§ **Work task**: Your answer should show every line of the material below that includes "padding".

(Records shown)

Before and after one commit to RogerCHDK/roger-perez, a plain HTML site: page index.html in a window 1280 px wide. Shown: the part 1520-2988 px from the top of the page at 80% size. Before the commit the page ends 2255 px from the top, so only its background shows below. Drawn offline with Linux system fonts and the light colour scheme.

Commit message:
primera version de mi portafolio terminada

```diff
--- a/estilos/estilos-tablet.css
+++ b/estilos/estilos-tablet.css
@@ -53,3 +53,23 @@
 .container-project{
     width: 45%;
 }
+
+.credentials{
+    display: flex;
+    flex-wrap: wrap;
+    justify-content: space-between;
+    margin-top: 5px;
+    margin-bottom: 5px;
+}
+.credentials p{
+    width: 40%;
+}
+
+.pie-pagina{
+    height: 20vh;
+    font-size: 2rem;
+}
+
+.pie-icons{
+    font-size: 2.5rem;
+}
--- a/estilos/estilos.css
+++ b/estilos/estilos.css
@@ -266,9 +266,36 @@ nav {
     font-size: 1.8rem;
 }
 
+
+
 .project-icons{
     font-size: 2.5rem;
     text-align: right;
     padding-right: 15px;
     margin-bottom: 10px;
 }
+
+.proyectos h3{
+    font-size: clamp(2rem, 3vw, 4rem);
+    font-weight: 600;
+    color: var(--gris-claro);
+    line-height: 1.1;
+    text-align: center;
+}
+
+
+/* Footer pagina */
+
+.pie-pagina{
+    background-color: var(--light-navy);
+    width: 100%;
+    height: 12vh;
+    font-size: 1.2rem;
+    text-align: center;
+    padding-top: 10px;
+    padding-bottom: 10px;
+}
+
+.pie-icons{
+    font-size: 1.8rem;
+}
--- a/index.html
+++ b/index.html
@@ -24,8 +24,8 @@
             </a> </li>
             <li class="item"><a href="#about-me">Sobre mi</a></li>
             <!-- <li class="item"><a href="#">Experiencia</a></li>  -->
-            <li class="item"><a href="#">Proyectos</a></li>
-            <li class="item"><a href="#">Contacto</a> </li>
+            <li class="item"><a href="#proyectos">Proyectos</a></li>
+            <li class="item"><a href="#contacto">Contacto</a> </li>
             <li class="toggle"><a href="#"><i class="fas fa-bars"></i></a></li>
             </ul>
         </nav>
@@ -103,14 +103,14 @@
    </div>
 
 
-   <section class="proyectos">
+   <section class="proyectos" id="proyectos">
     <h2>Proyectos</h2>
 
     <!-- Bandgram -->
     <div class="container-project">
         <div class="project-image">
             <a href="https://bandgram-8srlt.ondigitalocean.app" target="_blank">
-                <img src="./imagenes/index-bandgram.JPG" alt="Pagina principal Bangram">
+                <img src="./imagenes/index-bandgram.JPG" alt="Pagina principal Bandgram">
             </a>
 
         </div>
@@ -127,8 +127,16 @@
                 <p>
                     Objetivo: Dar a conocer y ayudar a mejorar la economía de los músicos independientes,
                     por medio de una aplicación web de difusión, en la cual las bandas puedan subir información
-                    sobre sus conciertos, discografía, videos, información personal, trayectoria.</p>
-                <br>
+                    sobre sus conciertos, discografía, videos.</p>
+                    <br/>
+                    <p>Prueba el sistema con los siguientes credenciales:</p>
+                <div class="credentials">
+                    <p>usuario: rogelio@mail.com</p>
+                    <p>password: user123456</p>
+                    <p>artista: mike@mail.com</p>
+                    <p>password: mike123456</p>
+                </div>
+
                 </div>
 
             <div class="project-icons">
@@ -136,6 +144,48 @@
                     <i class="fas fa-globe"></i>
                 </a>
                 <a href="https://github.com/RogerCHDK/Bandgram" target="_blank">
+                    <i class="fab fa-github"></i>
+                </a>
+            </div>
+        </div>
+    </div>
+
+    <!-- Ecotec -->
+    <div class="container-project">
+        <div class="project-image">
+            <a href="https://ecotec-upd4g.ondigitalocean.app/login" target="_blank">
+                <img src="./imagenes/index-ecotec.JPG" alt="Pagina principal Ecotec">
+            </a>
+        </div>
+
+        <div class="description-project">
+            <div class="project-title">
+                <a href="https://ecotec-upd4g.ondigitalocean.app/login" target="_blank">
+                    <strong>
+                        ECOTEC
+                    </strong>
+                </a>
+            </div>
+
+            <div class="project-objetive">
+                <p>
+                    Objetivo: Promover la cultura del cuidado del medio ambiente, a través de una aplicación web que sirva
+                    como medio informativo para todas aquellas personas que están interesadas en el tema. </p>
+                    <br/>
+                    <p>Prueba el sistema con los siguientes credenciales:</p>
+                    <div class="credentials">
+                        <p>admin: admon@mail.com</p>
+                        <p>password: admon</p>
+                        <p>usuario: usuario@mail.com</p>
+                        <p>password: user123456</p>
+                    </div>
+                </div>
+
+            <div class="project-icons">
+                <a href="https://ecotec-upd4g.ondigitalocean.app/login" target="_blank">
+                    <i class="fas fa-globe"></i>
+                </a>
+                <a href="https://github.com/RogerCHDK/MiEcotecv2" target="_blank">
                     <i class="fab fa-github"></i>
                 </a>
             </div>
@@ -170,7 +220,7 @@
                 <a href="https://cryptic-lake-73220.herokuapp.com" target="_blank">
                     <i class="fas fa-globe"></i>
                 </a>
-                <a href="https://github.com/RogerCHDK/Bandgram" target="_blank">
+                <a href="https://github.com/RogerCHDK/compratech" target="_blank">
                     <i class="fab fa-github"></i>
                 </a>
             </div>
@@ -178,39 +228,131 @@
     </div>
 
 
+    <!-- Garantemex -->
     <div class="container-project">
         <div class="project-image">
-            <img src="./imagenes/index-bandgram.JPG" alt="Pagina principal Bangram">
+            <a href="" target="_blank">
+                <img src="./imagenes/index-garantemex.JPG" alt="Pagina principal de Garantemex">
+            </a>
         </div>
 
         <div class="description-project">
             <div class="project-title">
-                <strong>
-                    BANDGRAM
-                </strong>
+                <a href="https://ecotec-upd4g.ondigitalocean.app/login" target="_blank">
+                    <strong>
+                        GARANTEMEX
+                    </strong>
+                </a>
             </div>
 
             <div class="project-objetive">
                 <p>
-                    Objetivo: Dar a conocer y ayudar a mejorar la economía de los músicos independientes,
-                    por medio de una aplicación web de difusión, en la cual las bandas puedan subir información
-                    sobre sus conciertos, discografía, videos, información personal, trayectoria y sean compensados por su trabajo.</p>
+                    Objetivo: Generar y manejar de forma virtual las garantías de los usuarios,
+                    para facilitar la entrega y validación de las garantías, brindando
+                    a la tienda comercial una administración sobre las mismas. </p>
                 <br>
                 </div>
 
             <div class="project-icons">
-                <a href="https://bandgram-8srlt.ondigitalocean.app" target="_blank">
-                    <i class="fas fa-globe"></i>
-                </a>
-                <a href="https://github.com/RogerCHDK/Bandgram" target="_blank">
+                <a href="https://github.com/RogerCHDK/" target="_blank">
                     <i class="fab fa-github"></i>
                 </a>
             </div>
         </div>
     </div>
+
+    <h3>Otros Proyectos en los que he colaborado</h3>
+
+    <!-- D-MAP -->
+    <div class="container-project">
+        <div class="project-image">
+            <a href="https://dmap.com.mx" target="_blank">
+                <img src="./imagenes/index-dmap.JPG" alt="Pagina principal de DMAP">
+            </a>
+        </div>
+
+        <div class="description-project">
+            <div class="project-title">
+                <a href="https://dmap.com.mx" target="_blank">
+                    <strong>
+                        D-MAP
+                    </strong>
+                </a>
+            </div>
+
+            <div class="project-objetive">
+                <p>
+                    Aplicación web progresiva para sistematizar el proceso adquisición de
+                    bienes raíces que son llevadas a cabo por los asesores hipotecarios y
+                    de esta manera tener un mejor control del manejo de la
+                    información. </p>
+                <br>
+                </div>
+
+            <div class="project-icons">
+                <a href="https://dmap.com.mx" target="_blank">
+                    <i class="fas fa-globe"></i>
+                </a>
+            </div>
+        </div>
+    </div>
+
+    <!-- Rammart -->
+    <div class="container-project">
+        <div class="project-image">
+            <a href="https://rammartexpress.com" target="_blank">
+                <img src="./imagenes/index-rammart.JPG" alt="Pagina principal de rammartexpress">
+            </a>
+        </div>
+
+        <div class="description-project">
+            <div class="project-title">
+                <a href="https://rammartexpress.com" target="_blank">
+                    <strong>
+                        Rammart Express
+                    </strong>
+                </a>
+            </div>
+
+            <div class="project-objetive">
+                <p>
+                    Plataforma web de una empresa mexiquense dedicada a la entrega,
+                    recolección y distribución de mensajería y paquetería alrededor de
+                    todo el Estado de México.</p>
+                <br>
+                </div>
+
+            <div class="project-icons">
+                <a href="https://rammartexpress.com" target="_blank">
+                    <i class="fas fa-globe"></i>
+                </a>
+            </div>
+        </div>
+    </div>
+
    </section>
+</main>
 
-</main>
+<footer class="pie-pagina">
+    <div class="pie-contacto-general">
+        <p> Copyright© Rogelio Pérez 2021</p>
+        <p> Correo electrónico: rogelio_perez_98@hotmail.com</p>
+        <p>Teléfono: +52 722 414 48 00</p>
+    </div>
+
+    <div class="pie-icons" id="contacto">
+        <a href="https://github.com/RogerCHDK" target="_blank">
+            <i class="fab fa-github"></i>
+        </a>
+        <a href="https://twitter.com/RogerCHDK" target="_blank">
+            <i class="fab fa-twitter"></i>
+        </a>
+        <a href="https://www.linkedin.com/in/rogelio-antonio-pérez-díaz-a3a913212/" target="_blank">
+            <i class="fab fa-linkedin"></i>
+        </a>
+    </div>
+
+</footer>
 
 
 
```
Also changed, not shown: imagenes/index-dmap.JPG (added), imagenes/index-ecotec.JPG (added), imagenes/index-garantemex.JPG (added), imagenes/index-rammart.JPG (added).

(End Records shown)

§ **Response area**:
     padding-right: 15px;
+    padding-top: 10px;
+    padding-bottom: 10px;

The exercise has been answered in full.